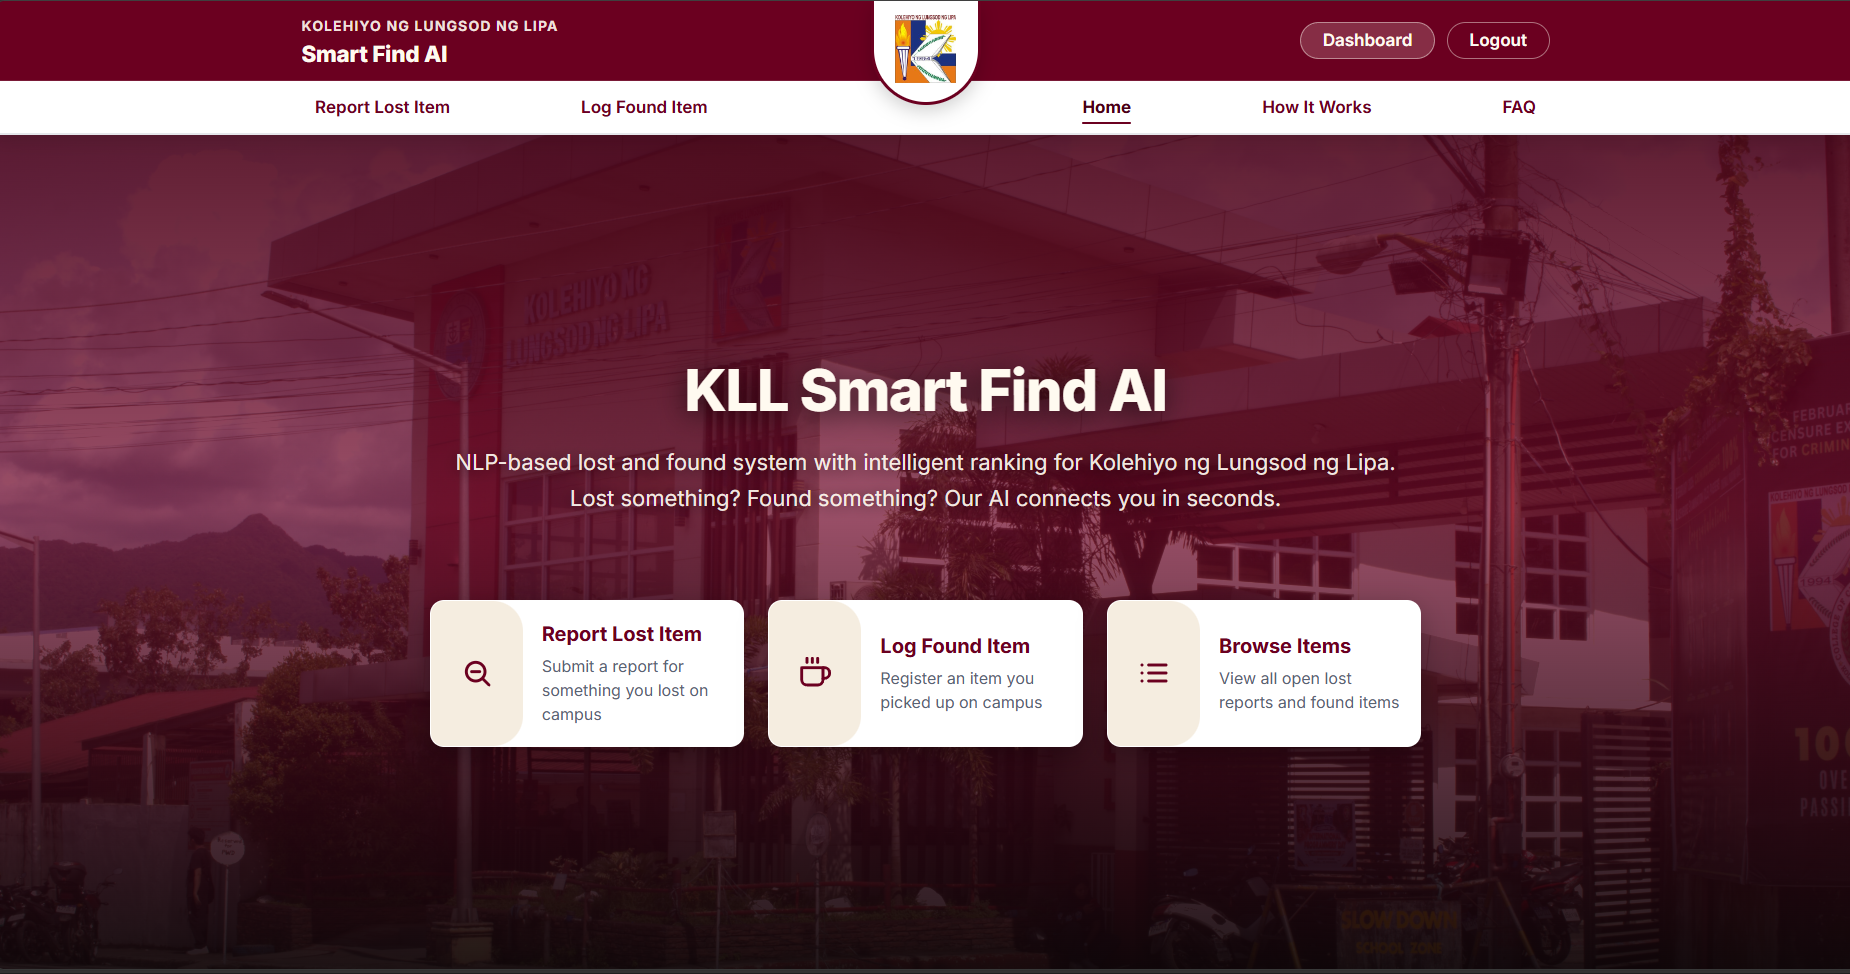
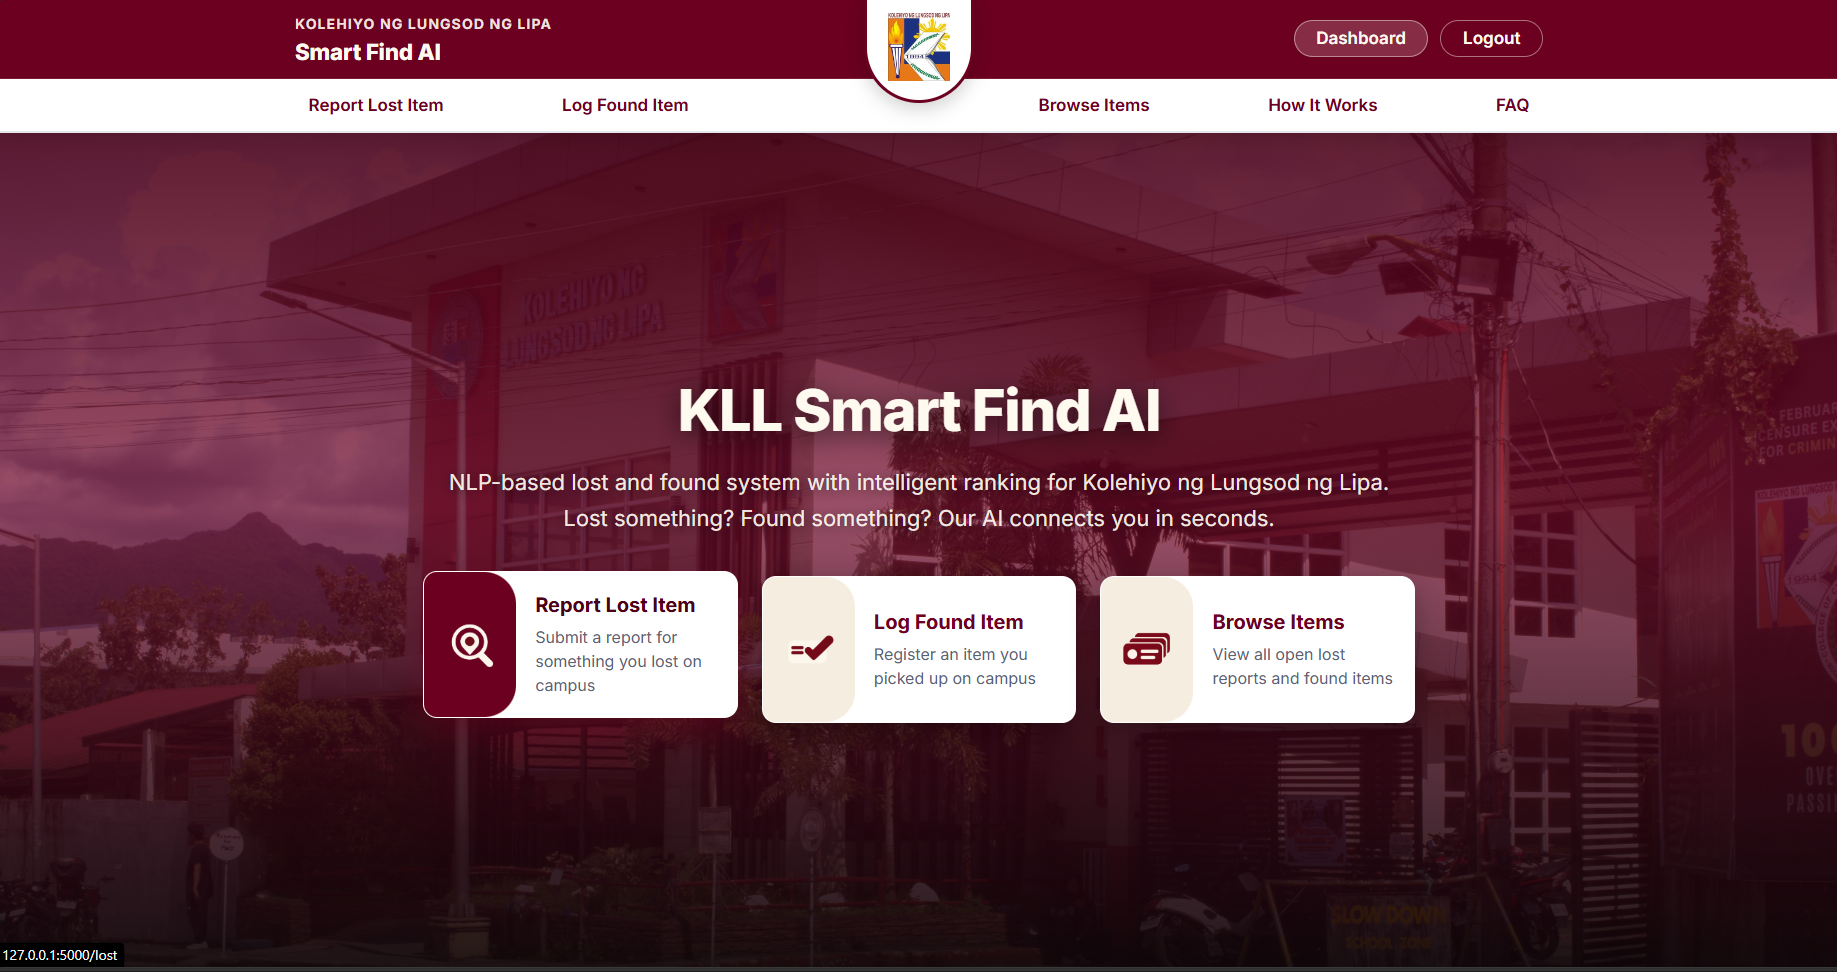
update

diff --git a/templates/index.html b/templates/index.html
@@ -39,20 +39,19 @@
       <!-- Card 1: Report Lost -->
       <a href="{{ url_for('report_lost') }}" class="hero-card">
         <div class="hero-card-left">
-          <!-- Placeholder icon: magnifying glass / lost -->
-          <svg
-            class="hero-card-icon"
-            viewBox="0 0 24 24"
-            fill="none"
-            stroke="currentColor"
-            stroke-width="2.2"
-            stroke-linecap="round"
-            stroke-linejoin="round"
-          >
-            <circle cx="11" cy="11" r="7" />
-            <line x1="21" y1="21" x2="16.65" y2="16.65" />
-            <line x1="8" y1="11" x2="14" y2="11" />
-          </svg>
+          <div class="hero-card-icon-wrap">
+            <img
+              src="{{ url_for('static', filename='images/icons/lost.png') }}"
+              alt="Report Lost Item"
+              class="hero-card-img hero-card-img--default"
+            />
+            <img
+              src="{{ url_for('static', filename='images/icons/lost-r.png') }}"
+              alt=""
+              class="hero-card-img hero-card-img--hover"
+              aria-hidden="true"
+            />
+          </div>
         </div>
         <div class="hero-card-right">
           <span class="hero-card-title">Report Lost Item</span>
@@ -65,22 +64,19 @@
       <!-- Card 2: Log Found -->
       <a href="{{ url_for('log_found') }}" class="hero-card">
         <div class="hero-card-left">
-          <!-- Placeholder icon: hand holding / found -->
-          <svg
-            class="hero-card-icon"
-            viewBox="0 0 24 24"
-            fill="none"
-            stroke="currentColor"
-            stroke-width="2.2"
-            stroke-linecap="round"
-            stroke-linejoin="round"
-          >
-            <path d="M18 8h1a4 4 0 0 1 0 8h-1" />
-            <path d="M2 8h16v9a4 4 0 0 1-4 4H6a4 4 0 0 1-4-4V8z" />
-            <line x1="6" y1="1" x2="6" y2="4" />
-            <line x1="10" y1="1" x2="10" y2="4" />
-            <line x1="14" y1="1" x2="14" y2="4" />
-          </svg>
+          <div class="hero-card-icon-wrap">
+            <img
+              src="{{ url_for('static', filename='images/icons/log.png') }}"
+              alt="Log Found Item"
+              class="hero-card-img hero-card-img--default"
+            />
+            <img
+              src="{{ url_for('static', filename='images/icons/log-r.png') }}"
+              alt=""
+              class="hero-card-img hero-card-img--hover"
+              aria-hidden="true"
+            />
+          </div>
         </div>
         <div class="hero-card-right">
           <span class="hero-card-title">Log Found Item</span>
@@ -93,23 +89,19 @@
       <!-- Card 3: Browse Items -->
       <a href="#items" class="hero-card">
         <div class="hero-card-left">
-          <!-- Placeholder icon: list / browse -->
-          <svg
-            class="hero-card-icon"
-            viewBox="0 0 24 24"
-            fill="none"
-            stroke="currentColor"
-            stroke-width="2.2"
-            stroke-linecap="round"
-            stroke-linejoin="round"
-          >
-            <line x1="8" y1="6" x2="21" y2="6" />
-            <line x1="8" y1="12" x2="21" y2="12" />
-            <line x1="8" y1="18" x2="21" y2="18" />
-            <line x1="3" y1="6" x2="3.01" y2="6" />
-            <line x1="3" y1="12" x2="3.01" y2="12" />
-            <line x1="3" y1="18" x2="3.01" y2="18" />
-          </svg>
+          <div class="hero-card-icon-wrap">
+            <img
+              src="{{ url_for('static', filename='images/icons/browse.png') }}"
+              alt="Browse Items"
+              class="hero-card-img hero-card-img--default"
+            />
+            <img
+              src="{{ url_for('static', filename='images/icons/browse-r.png') }}"
+              alt=""
+              class="hero-card-img hero-card-img--hover"
+              aria-hidden="true"
+            />
+          </div>
         </div>
         <div class="hero-card-right">
           <span class="hero-card-title">Browse Items</span>

diff --git a/static/style.css b/static/style.css
@@ -541,13 +541,37 @@ body.page-home {
   transform: scaleX(1);
 }
 
-.hero-card-icon {
-  width: 32px;
-  height: 32px;
-  color: var(--maroon);
+.hero-card-icon-wrap {
   position: relative;
   z-index: 2;
-  transition: color 0.3s ease-out;
+  width: 58px;
+  height: 58px;
+  flex-shrink: 0;
+}
+
+.hero-card-img {
+  position: absolute;
+  inset: 0;
+  width: 100%;
+  height: 100%;
+  object-fit: contain;
+  transition: opacity 0.3s ease-out;
+}
+
+.hero-card-img--default {
+  opacity: 1;
+}
+
+.hero-card-img--hover {
+  opacity: 0;
+}
+
+.hero-card:hover .hero-card-img--default {
+  opacity: 0;
+}
+
+.hero-card:hover .hero-card-img--hover {
+  opacity: 1;
 }
 
 .hero-card:hover .hero-card-icon {
@@ -2207,9 +2231,9 @@ main.page-main--dashboard {
     border-radius: 10px 26px 26px 10px;
   }
 
-  .hero-card-icon {
-    width: 24px;
-    height: 24px;
+  .hero-card-icon-wrap {
+    width: 42px;
+    height: 42px;
   }
 
   .hero-card-right {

____________

Please print each record above again exactly, but omit any pictures.

> _TASK SOLUTION_
update

diff --git a/templates/index.html b/templates/index.html
@@ -39,20 +39,19 @@
       <!-- Card 1: Report Lost -->
       <a href="{{ url_for('report_lost') }}" class="hero-card">
         <div class="hero-card-left">
-          <!-- Placeholder icon: magnifying glass / lost -->
-          <svg
-            class="hero-card-icon"
-            viewBox="0 0 24 24"
-            fill="none"
-            stroke="currentColor"
-            stroke-width="2.2"
-            stroke-linecap="round"
-            stroke-linejoin="round"
-          >
-            <circle cx="11" cy="11" r="7" />
-            <line x1="21" y1="21" x2="16.65" y2="16.65" />
-            <line x1="8" y1="11" x2="14" y2="11" />
-          </svg>
+          <div class="hero-card-icon-wrap">
+            <img
+              src="{{ url_for('static', filename='images/icons/lost.png') }}"
+              alt="Report Lost Item"
+              class="hero-card-img hero-card-img--default"
+            />
+            <img
+              src="{{ url_for('static', filename='images/icons/lost-r.png') }}"
+              alt=""
+              class="hero-card-img hero-card-img--hover"
+              aria-hidden="true"
+            />
+          </div>
         </div>
         <div class="hero-card-right">
           <span class="hero-card-title">Report Lost Item</span>
@@ -65,22 +64,19 @@
       <!-- Card 2: Log Found -->
       <a href="{{ url_for('log_found') }}" class="hero-card">
         <div class="hero-card-left">
-          <!-- Placeholder icon: hand holding / found -->
-          <svg
-            class="hero-card-icon"
-            viewBox="0 0 24 24"
-            fill="none"
-            stroke="currentColor"
-            stroke-width="2.2"
-            stroke-linecap="round"
-            stroke-linejoin="round"
-          >
-            <path d="M18 8h1a4 4 0 0 1 0 8h-1" />
-            <path d="M2 8h16v9a4 4 0 0 1-4 4H6a4 4 0 0 1-4-4V8z" />
-            <line x1="6" y1="1" x2="6" y2="4" />
-            <line x1="10" y1="1" x2="10" y2="4" />
-            <line x1="14" y1="1" x2="14" y2="4" />
-          </svg>
+          <div class="hero-card-icon-wrap">
+            <img
+              src="{{ url_for('static', filename='images/icons/log.png') }}"
+              alt="Log Found Item"
+              class="hero-card-img hero-card-img--default"
+            />
+            <img
+              src="{{ url_for('static', filename='images/icons/log-r.png') }}"
+              alt=""
+              class="hero-card-img hero-card-img--hover"
+              aria-hidden="true"
+            />
+          </div>
         </div>
         <div class="hero-card-right">
           <span class="hero-card-title">Log Found Item</span>
@@ -93,23 +89,19 @@
       <!-- Card 3: Browse Items -->
       <a href="#items" class="hero-card">
         <div class="hero-card-left">
-          <!-- Placeholder icon: list / browse -->
-          <svg
-            class="hero-card-icon"
-            viewBox="0 0 24 24"
-            fill="none"
-            stroke="currentColor"
-            stroke-width="2.2"
-            stroke-linecap="round"
-            stroke-linejoin="round"
-          >
-            <line x1="8" y1="6" x2="21" y2="6" />
-            <line x1="8" y1="12" x2="21" y2="12" />
-            <line x1="8" y1="18" x2="21" y2="18" />
-            <line x1="3" y1="6" x2="3.01" y2="6" />
-            <line x1="3" y1="12" x2="3.01" y2="12" />
-            <line x1="3" y1="18" x2="3.01" y2="18" />
-          </svg>
+          <div class="hero-card-icon-wrap">
+            <img
+              src="{{ url_for('static', filename='images/icons/browse.png') }}"
+              alt="Browse Items"
+              class="hero-card-img hero-card-img--default"
+            />
+            <img
+              src="{{ url_for('static', filename='images/icons/browse-r.png') }}"
+              alt=""
+              class="hero-card-img hero-card-img--hover"
+              aria-hidden="true"
+            />
+          </div>
         </div>
         <div class="hero-card-right">
           <span class="hero-card-title">Browse Items</span>

diff --git a/static/style.css b/static/style.css
@@ -541,13 +541,37 @@ body.page-home {
   transform: scaleX(1);
 }
 
-.hero-card-icon {
-  width: 32px;
-  height: 32px;
-  color: var(--maroon);
+.hero-card-icon-wrap {
   position: relative;
   z-index: 2;
-  transition: color 0.3s ease-out;
+  width: 58px;
+  height: 58px;
+  flex-shrink: 0;
+}
+
+.hero-card-img {
+  position: absolute;
+  inset: 0;
+  width: 100%;
+  height: 100%;
+  object-fit: contain;
+  transition: opacity 0.3s ease-out;
+}
+
+.hero-card-img--default {
+  opacity: 1;
+}
+
+.hero-card-img--hover {
+  opacity: 0;
+}
+
+.hero-card:hover .hero-card-img--default {
+  opacity: 0;
+}
+
+.hero-card:hover .hero-card-img--hover {
+  opacity: 1;
 }
 
 .hero-card:hover .hero-card-icon {
@@ -2207,9 +2231,9 @@ main.page-main--dashboard {
     border-radius: 10px 26px 26px 10px;
   }
 
-  .hero-card-icon {
-    width: 24px;
-    height: 24px;
+  .hero-card-icon-wrap {
+    width: 42px;
+    height: 42px;
   }
 
   .hero-card-right {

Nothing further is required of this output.